My class always took a field trip to a nearby farm in the spring. There are so many wonderful stories and activities that tie into a farm unit. It’s also a great way to review characteristics of animals, living and non-living things, healthy food, and the jobs people do on a farm.
I loved to have my class act out stories, and there are several fairy tales featuring farm animals that are great for acting out. Although there are only a few characters in the Three Billy Goats Gruff, I love the language that is used and it is really easy to sequence and retell.
When I introduce a fairy tale I often like to just tell it the first time, instead of reading it from a book. I just feel like the children are so engaged when I am telling a story, and it is so easy for me to make eye contact when I am not reading. Here are some props I used to retell this story. They are double because they fold in half and stand up – that way kids all around the circle get a good view.
I got these pictures from this resource book:

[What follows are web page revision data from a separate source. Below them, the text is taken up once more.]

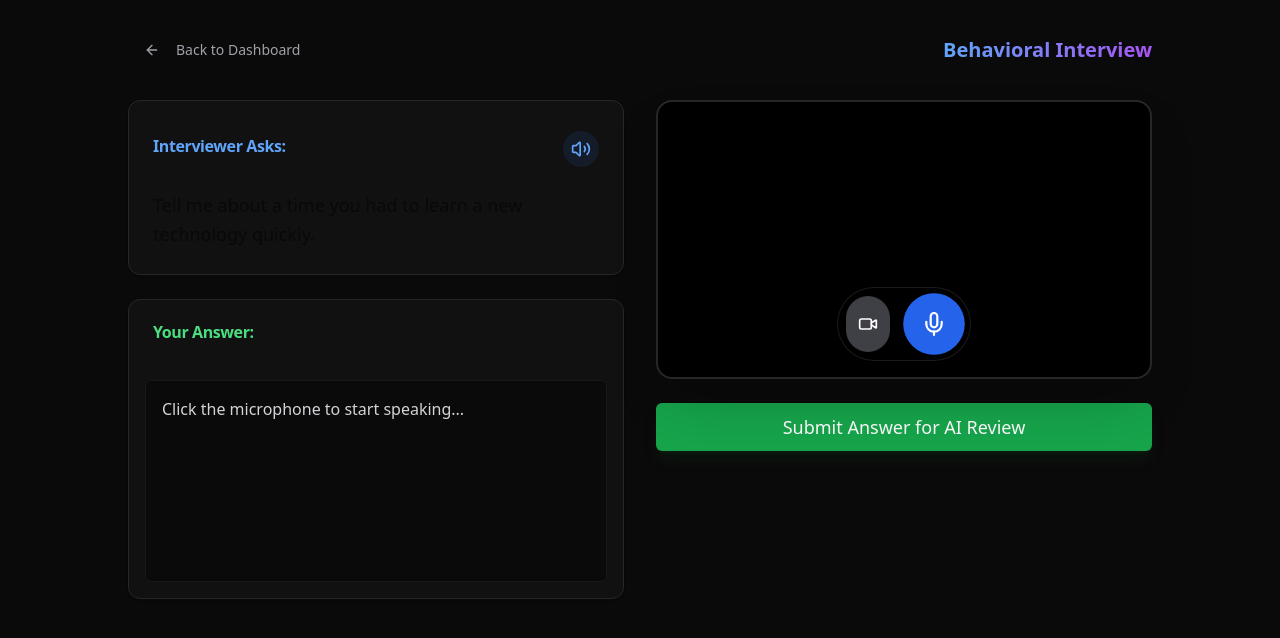
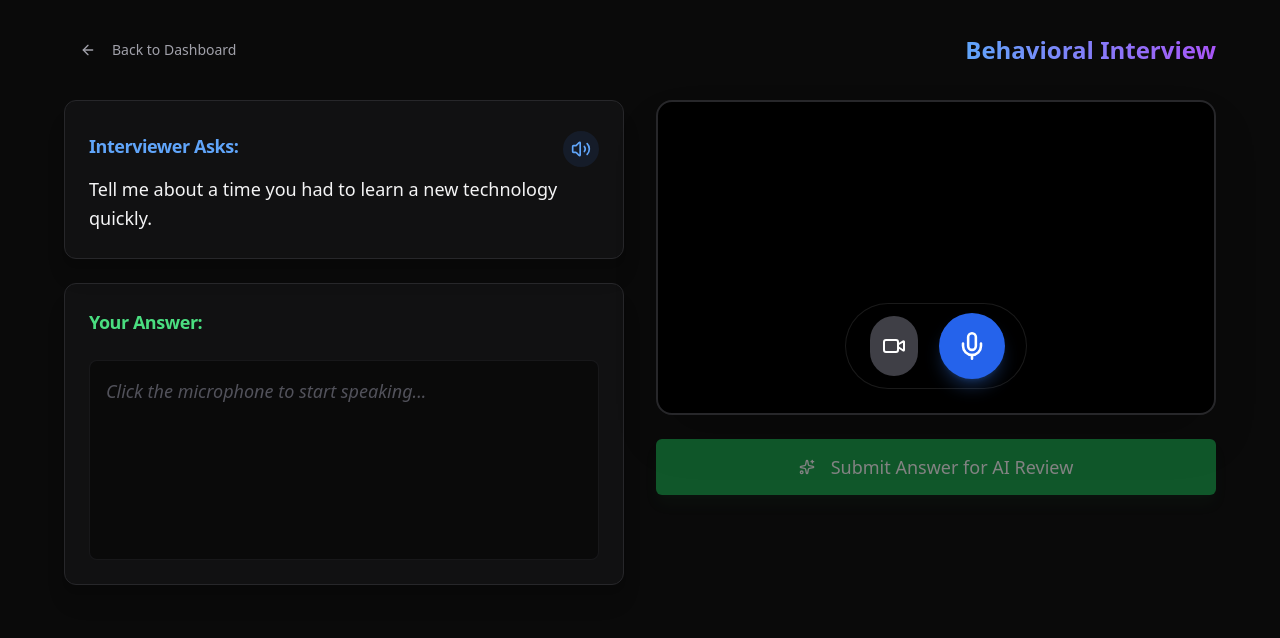
Before and after one commit to mohammed-zahid03/runbox, a React (Vite) app in the folder client/: page /room/verbal/1 in a window 1280 px wide. Shown: the top 638 px of the page. Built offline with nearby package versions, Linux system fonts and the light colour scheme; no server answers.

Commit message:
Completed Behavioral Interview Mode with AI Feedback and Markdown Styling

```diff
--- a/client/package.json
+++ b/client/package.json
@@ -24,6 +24,7 @@
     "react": "^19.2.0",
     "react-dom": "^19.2.0",
     "react-hot-toast": "^2.6.0",
+    "react-markdown": "^10.1.0",
     "react-router-dom": "^7.9.6",
     "react-speech-recognition": "^4.0.1",
     "react-webcam": "^7.2.0",
--- a/client/src/pages/VerbalRoom.tsx
+++ b/client/src/pages/VerbalRoom.tsx
@@ -1,13 +1,14 @@
-import { useEffect, useState } from "react";
+import { useEffect, useState, useRef } from "react";
 import { useParams, useLocation, Link } from "react-router-dom";
 import Webcam from "react-webcam";
 import "regenerator-runtime/runtime";
 import SpeechRecognition, { useSpeechRecognition } from "react-speech-recognition";
 import { Button } from "@/components/ui/button";
 import { Card, CardContent, CardHeader, CardTitle } from "@/components/ui/card";
-import { ArrowLeft, Mic, MicOff, Video, VideoOff, Volume2 } from "lucide-react";
-import { generateQuestion } from "../api/code";
+import { ArrowLeft, Mic, MicOff, Video, VideoOff, Volume2, VolumeX, Sparkles, Loader2 } from "lucide-react";
+import { generateQuestion, getFeedback } from "../api/code";
 import toast, { Toaster } from "react-hot-toast";
+import ReactMarkdown from "react-markdown";
 
 export default function VerbalRoom() {
   const { id } = useParams();
@@ -16,21 +17,69 @@ export default function VerbalRoom() {
   const [question, setQuestion] = useState("Loading interview question...");
   const [isRecording, setIsRecording] = useState(false);
   const [webcamEnabled, setWebcamEnabled] = useState(true);
+  const [feedback, setFeedback] = useState<string | null>(null);
+  const [analyzing, setAnalyzing] = useState(false);
+  const [isSpeaking, setIsSpeaking] = useState(false);
+
+  // Ref to prevent double-speaking on re-renders
+  const hasSpokenRef = useRef(false);
 
   const { transcript, listening, resetTranscript, browserSupportsSpeechRecognition } = useSpeechRecognition();
 
-  // 1. GENERATE QUESTION
+  // 1. TEXT TO SPEECH (With Stop Capability)
+  const speakQuestion = (text: string) => {
+    if (!('speechSynthesis' in window)) {
+        toast.error("Text-to-speech not supported.");
+        return;
+    }
+
+    if (isSpeaking) {
+        // STOP speaking
+        window.speechSynthesis.cancel();
+        setIsSpeaking(false);
+    } else {
+        // START speaking
+        window.speechSynthesis.cancel(); // Clear queue
+        const utterance = new SpeechSynthesisUtterance(text);
+
+        utterance.onend = () => setIsSpeaking(false);
+        utterance.onerror = () => setIsSpeaking(false);
+
+        window.speechSynthesis.speak(utterance);
+        setIsSpeaking(true);
+    }
+  };
+
+  // Stop speaking when leaving page
+  useEffect(() => {
+    return () => {
+        window.speechSynthesis.cancel();
+    };
+  }, []);
+
+  // 2. GENERATE QUESTION & SPEAK ONCE
   useEffect(() => {
     const initSession = async () => {
         if (location.state?.role) {
             const { role, topic, experience } = location.state;
             try {
-                // Request a Behavioral Question specifically
-                const data = await generateQuestion(role, topic + " (Behavioral/Soft Skills)", experience);
-                if (data.question) {
-                    setQuestion(data.question);
-                    // Speak it automatically (optional)
-                    speakQuestion(data.question);
+                // Only fetch if we haven't already (simple check)
+                if (question === "Loading interview question...") {
+                    const data = await generateQuestion(role, topic + " (Behavioral/Soft Skills)", experience);
+                    if (data.question) {
+                        setQuestion(data.question);
+
+                        // Speak ONLY if we haven't spoken this question yet
+                        if (!hasSpokenRef.current) {
+                            setTimeout(() => {
+                                // Double check ref inside timeout to be safe
+                                if (!hasSpokenRef.current) {
+                                    speakQuestion(data.question);
+                                    hasSpokenRef.current = true;
+                                }
+                            }, 1000);
+                        }
+                    }
                 }
             } catch (err) {
                 setQuestion("Tell me about a challenging project you worked on.");
@@ -39,16 +88,9 @@ export default function VerbalRoom() {
             setQuestion("Tell me about a time you had to learn a new technology quickly.");
         }
     };
+
     initSession();
-  }, []);
-
-  // 2. TEXT TO SPEECH (AI Voice)
-  const speakQuestion = (text: string) => {
-    if ('speechSynthesis' in window) {
-        const utterance = new SpeechSynthesisUtterance(text);
-        window.speechSynthesis.speak(utterance);
-    }
-  };
+  }, [location.state]); // Dependency array protects against loops
 
   // 3. HANDLE RECORDING
   const toggleRecording = () => {
@@ -62,8 +104,29 @@ export default function VerbalRoom() {
     setIsRecording(!isRecording);
   };
 
+  // 4. SUBMIT ANSWER
+  const handleSubmitAnswer = async () => {
+    if (!transcript) {
+        toast.error("Please record an answer first!");
+        return;
+    }
+
+    setAnalyzing(true);
+    try {
+        const data = await getFeedback(question, transcript);
+        if (data.feedback) {
+            setFeedback(data.feedback);
+            toast.success("Feedback Generated!");
+        }
+    } catch (error) {
+        toast.error("Failed to get feedback.");
+    } finally {
+        setAnalyzing(false);
+    }
+  };
+
   if (!browserSupportsSpeechRecognition) {
-    return <div className="text-white text-center mt-20">Browser doesn't support speech recognition. Use Chrome.</div>;
+    return <div className="text-white text-center mt-20">Browser doesn't support speech recognition. Please use Chrome.</div>;
   }
 
   return (
@@ -71,73 +134,116 @@ export default function VerbalRoom() {
       <Toaster position="top-center" />
 
       {/* Header */}
-      <div className="w-full max-w-5xl flex items-center justify-between mb-8">
+      <div className="w-full max-w-6xl flex items-center justify-between mb-8">
         <Link to="/dashboard">
             <Button variant="ghost" className="text-zinc-400 hover:text-white">
                 <ArrowLeft className="mr-2" size={20} /> Back to Dashboard
             </Button>
         </Link>
-        <h1 className="text-xl font-bold text-transparent bg-clip-text bg-gradient-to-r from-blue-400 to-purple-500">
+        <h1 className="text-2xl font-bold text-transparent bg-clip-text bg-gradient-to-r from-blue-400 to-purple-500">
             Behavioral Interview
         </h1>
       </div>
 
-      <div className="w-full max-w-5xl grid grid-cols-1 md:grid-cols-2 gap-8">
+      <div className="w-full max-w-6xl grid grid-cols-1 lg:grid-cols-2 gap-8">
 
-        {/* LEFT: QUESTION & TRANSCRIPT */}
-        <div className="space-y-6">
-            <Card className="bg-zinc-900/50 border-zinc-800">
-                <CardHeader className="flex flex-row justify-between items-center">
-                    <CardTitle className="text-blue-400">Interviewer Asks:</CardTitle>
-                    <button onClick={() => speakQuestion(question)} className="p-2 bg-blue-500/10 rounded-full hover:bg-blue-500/20 text-blue-400">
-                        <Volume2 size={20} />
+        {/* LEFT COLUMN */}
+        <div className="space-y-6 flex flex-col h-full">
+            <Card className="bg-zinc-900/50 border-zinc-800 shadow-xl">
+                <CardHeader className="flex flex-row justify-between items-center pb-2">
+                    <CardTitle className="text-blue-400 text-lg">Interviewer Asks:</CardTitle>
+                    <button
+                        onClick={() => speakQuestion(question)}
+                        className={`p-2 rounded-full transition-colors ${isSpeaking ? "bg-red-500/10 text-red-400 hover:bg-red-500/20" : "bg-blue-500/10 text-blue-400 hover:bg-blue-500/20"}`}
+                        title={isSpeaking ? "Stop Speaking" : "Read Aloud"}
+                    >
+                        {isSpeaking ? <VolumeX size={20} /> : <Volume2 size={20} />}
                     </button>
                 </CardHeader>
                 <CardContent>
-                    <div className="prose prose-invert text-lg leading-relaxed whitespace-pre-wrap">
+                    <div className="prose prose-invert text-lg leading-relaxed whitespace-pre-wrap font-medium text-zinc-100">
                         {question}
                     </div>
                 </CardContent>
             </Card>
 
-            <Card className="bg-zinc-900/50 border-zinc-800 h-[300px] flex flex-col">
+            <Card className="bg-zinc-900/50 border-zinc-800 flex-1 flex flex-col min-h-[300px] shadow-xl">
                 <CardHeader>
-                    <CardTitle className="text-green-400 flex justify-between items-center">
+                    <CardTitle className="text-green-400 flex justify-between items-center text-lg">
                         Your Answer:
-                        {listening && <span className="text-xs text-red-500 animate-pulse">● Recording...</span>}
+                        {listening && <span className="text-xs text-red-500 animate-pulse flex items-center gap-1">● Recording...</span>}
                     </CardTitle>
                 </CardHeader>
-                <CardContent className="flex-1 overflow-y-auto bg-black/40 rounded-md m-4 p-4 border border-zinc-800/50">
-                    <p className="text-zinc-300 whitespace-pre-wrap">
-                        {transcript || "Click the microphone to start speaking..."}
-                    </p>
+                <CardContent className="flex-1">
+                    <div className="h-full bg-black/40 rounded-lg p-4 border border-zinc-800/50 overflow-y-auto min-h-[200px]">
+                        <p className="text-zinc-300 whitespace-pre-wrap text-lg leading-relaxed">
+                            {transcript || <span className="text-zinc-600 italic">Click the microphone to start speaking...</span>}
+                        </p>
+                    </div>
                 </CardContent>
             </Card>
         </div>
 
-        {/* RIGHT: WEBCAM & CONTROLS */}
-        <div className="flex flex-col items-center space-y-6">
-            <div className="relative w-full aspect-video bg-black rounded-2xl overflow-hidden border-2 border-zinc-800 shadow-2xl">
+        {/* RIGHT COLUMN */}
+        <div className="flex flex-col space-y-6">
+            <div className="relative w-full aspect-video bg-black rounded-2xl overflow-hidden border-2 border-zinc-800 shadow-2xl group">
                 {webcamEnabled ? (
                     <Webcam audio={false} mirrored={true} className="w-full h-full object-cover" />
                 ) : (
-                    <div className="w-full h-full flex items-center justify-center text-zinc-600">Camera Off</div>
+                    <div className="w-full h-full flex flex-col items-center justify-center text-zinc-600 gap-2">
+                        <VideoOff size={48} />
+                        <span className="text-sm">Camera Off</span>
+                    </div>
                 )}
 
-                {/* Overlay Controls */}
-                <div className="absolute bottom-4 left-1/2 -translate-x-1/2 flex gap-4 bg-black/50 backdrop-blur-md p-2 rounded-full border border-white/10">
+                <div className="absolute bottom-6 left-1/2 -translate-x-1/2 flex gap-6 bg-black/60 backdrop-blur-md px-6 py-3 rounded-full border border-white/10 shadow-lg transition-transform hover:scale-105">
                     <button onClick={() => setWebcamEnabled(!webcamEnabled)} className={`p-3 rounded-full transition-all ${!webcamEnabled ? "bg-red-500/20 text-red-500" : "bg-zinc-700 hover:bg-zinc-600 text-white"}`}>
-                        {webcamEnabled ? <Video size={20} /> : <VideoOff size={20} />}
+                        {webcamEnabled ? <Video size={24} /> : <VideoOff size={24} />}
                     </button>
-                    <button onClick={toggleRecording} className={`p-4 rounded-full transition-all scale-110 ${isRecording ? "bg-red-600 text-white animate-pulse shadow-red-500/50 shadow-lg" : "bg-blue-600 hover:bg-blue-700 text-white"}`}>
-                        {isRecording ? <MicOff size={24} /> : <Mic size={24} />}
+                    <button onClick={toggleRecording} className={`p-4 rounded-full transition-all scale-110 shadow-lg ${isRecording ? "bg-red-600 text-white animate-pulse shadow-red-500/50" : "bg-blue-600 hover:bg-blue-700 text-white shadow-blue-500/30"}`}>
+                        {isRecording ? <MicOff size={28} /> : <Mic size={28} />}
                     </button>
                 </div>
             </div>
 
-            <Button className="w-full h-12 text-lg bg-green-600 hover:bg-green-700 shadow-lg shadow-green-900/20">
-                Submit Answer for AI Review
+            <Button
+                onClick={handleSubmitAnswer}
+                disabled={analyzing || !transcript}
+                className="w-full h-14 text-lg bg-green-600 hover:bg-green-700 shadow-lg shadow-green-900/20 disabled:opacity-50 disabled:cursor-not-allowed transition-all"
+            >
+                {analyzing ? <Loader2 className="animate-spin mr-2" /> : <Sparkles className="mr-2" size={20} />}
+                {analyzing ? "Analyzing Answer..." : "Submit Answer for AI Review"}
             </Button>
+
+            {/* AI FEEDBACK CARD */}
+            {/* AI FEEDBACK CARD */}
+            {feedback && (
+                <Card className="w-full bg-zinc-900 border-purple-500/30 animate-in fade-in slide-in-from-bottom-4 shadow-xl shadow-purple-900/10 mt-6">
+                    <CardHeader>
+                        <CardTitle className="text-purple-400 flex items-center gap-2">
+                            <Sparkles size={20} /> AI Feedback Report
+                        </CardTitle>
+                    </CardHeader>
+                    <CardContent>
+                        <div className="max-h-[400px] overflow-y-auto bg-black/40 p-4 rounded-lg border border-white/5">
+                            <ReactMarkdown
+                                className="prose prose-invert prose-sm max-w-none text-zinc-300"
+                                components={{
+                                    strong: ({node, ...props}) => <span className="text-purple-300 font-bold" {...props} />,
+                                    h1: ({node, ...props}) => <h1 className="text-xl font-bold text-white mb-2 mt-4" {...props} />,
+                                    h2: ({node, ...props}) => <h2 className="text-lg font-bold text-white mb-2 mt-4" {...props} />,
+                                    h3: ({node, ...props}) => <h3 className="text-md font-bold text-blue-300 mb-1 mt-2" {...props} />,
+                                    ul: ({node, ...props}) => <ul className="list-disc pl-5 space-y-1 my-2" {...props} />,
+                                    li: ({node, ...props}) => <li className="text-zinc-400" {...props} />,
+                                    p: ({node, ...props}) => <p className="mb-2" {...props} />,
+                                }}
+                            >
+                                {feedback}
+                            </ReactMarkdown>
+                        </div>
+                    </CardContent>
+                </Card>
+            )}
         </div>
 
       </div>
```
Also changed, not shown: client/src/api/code.ts (+10 -0 lines), 2 other files (tests, documents, lock files or other folders).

You could easily use just one image and make a stick puppet or put a magnet or sand paper on the back to tell this as a magnet or flannelboard story.
When my children acted out the story – after hearing it a few times, we actually used a classroom table for the bridge, and they trip trapped over the top – on their hands and knees, with the “troll” hiding underneath!
We used these pictures as necklaces for the characters:
These 4 pictures can be used to sequence the story, or to go along with an oral retelling. I reduced the size of these pictures for a writing project. The children cut the pictures out and glued them into a booklet in the correct order. Then they wrote a sentence or two describing what was happening in that picture.
For example –
“The littlest Billy Goat Gruff went across the bridge.”
“The second Billy Goat told the troll to wait for his big brother.”
“The biggest Billy Goat Gruff pushed the troll into the water.”
“The goats went across the bridge and ate the green grass.”
I photocopied these two pages back to back, then cut them in half and stapled them to make a booklet numbered 1-4.
Each child also need one set of these pictures – there are 2 sets on each page.
I liked this project because it gave the children a chance to retell the story, and write sentences, but they didn’t have to create the idea this time. It was fun to see which children added descriptive language like “trip trap” or “mean, ugly troll.”
Sometimes I just asked the children to write about their favorite part of the story instead of sequencing the parts. I had lines at the bottom for the children to write, I left them off so you could add the type of lines your children are used to writing on.